**Goal of the exercise**: Give the count of lines in the entries that include "master", and write nothing besides it.

**Version comparison data**:
BEGIN
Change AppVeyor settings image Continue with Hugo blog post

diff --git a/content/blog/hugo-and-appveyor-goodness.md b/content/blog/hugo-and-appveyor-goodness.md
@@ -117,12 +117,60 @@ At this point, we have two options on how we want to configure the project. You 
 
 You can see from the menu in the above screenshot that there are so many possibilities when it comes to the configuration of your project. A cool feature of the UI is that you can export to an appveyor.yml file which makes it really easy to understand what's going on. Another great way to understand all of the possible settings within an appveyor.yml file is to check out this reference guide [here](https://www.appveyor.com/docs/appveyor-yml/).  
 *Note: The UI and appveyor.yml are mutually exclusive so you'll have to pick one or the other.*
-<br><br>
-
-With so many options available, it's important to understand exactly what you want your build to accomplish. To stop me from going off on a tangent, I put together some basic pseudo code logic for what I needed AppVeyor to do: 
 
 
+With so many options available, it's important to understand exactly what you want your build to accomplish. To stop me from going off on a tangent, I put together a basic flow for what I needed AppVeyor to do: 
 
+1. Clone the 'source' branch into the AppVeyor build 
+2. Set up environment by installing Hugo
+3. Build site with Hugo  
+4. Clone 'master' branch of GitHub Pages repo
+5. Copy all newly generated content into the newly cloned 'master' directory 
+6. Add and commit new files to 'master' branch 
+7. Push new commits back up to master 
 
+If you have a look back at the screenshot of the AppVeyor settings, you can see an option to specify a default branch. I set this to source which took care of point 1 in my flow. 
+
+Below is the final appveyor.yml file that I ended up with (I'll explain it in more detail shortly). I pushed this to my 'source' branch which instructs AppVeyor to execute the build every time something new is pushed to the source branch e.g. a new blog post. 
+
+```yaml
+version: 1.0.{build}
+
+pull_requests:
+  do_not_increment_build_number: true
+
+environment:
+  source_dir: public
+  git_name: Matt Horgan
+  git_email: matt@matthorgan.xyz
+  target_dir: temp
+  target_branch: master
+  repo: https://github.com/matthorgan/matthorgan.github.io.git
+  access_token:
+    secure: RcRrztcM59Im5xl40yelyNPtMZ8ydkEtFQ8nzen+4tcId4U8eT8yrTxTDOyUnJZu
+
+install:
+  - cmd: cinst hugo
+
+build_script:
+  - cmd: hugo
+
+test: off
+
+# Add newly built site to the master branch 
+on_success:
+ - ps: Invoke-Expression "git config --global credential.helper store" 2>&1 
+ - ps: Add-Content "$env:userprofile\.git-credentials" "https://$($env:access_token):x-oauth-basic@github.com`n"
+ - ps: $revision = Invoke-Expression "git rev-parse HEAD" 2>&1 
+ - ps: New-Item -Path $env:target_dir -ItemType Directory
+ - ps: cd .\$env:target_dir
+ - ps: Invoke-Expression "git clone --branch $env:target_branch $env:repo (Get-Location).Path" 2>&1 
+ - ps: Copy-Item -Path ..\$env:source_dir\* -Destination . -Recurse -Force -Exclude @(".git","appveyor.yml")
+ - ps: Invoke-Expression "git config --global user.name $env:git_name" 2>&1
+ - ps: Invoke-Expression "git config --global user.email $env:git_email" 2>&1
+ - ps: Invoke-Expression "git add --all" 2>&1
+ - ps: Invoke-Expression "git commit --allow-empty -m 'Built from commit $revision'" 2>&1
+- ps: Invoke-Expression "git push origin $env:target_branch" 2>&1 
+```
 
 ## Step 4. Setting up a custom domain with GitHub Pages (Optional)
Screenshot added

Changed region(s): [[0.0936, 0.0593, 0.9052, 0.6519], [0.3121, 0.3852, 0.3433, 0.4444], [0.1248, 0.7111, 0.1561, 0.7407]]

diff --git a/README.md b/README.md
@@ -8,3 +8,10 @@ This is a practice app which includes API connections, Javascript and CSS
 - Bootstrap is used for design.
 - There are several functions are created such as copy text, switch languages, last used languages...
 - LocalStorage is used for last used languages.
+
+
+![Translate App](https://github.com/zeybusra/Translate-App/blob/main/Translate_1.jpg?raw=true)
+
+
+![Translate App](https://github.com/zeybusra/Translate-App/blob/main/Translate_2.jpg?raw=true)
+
END
**Expected answer**: 6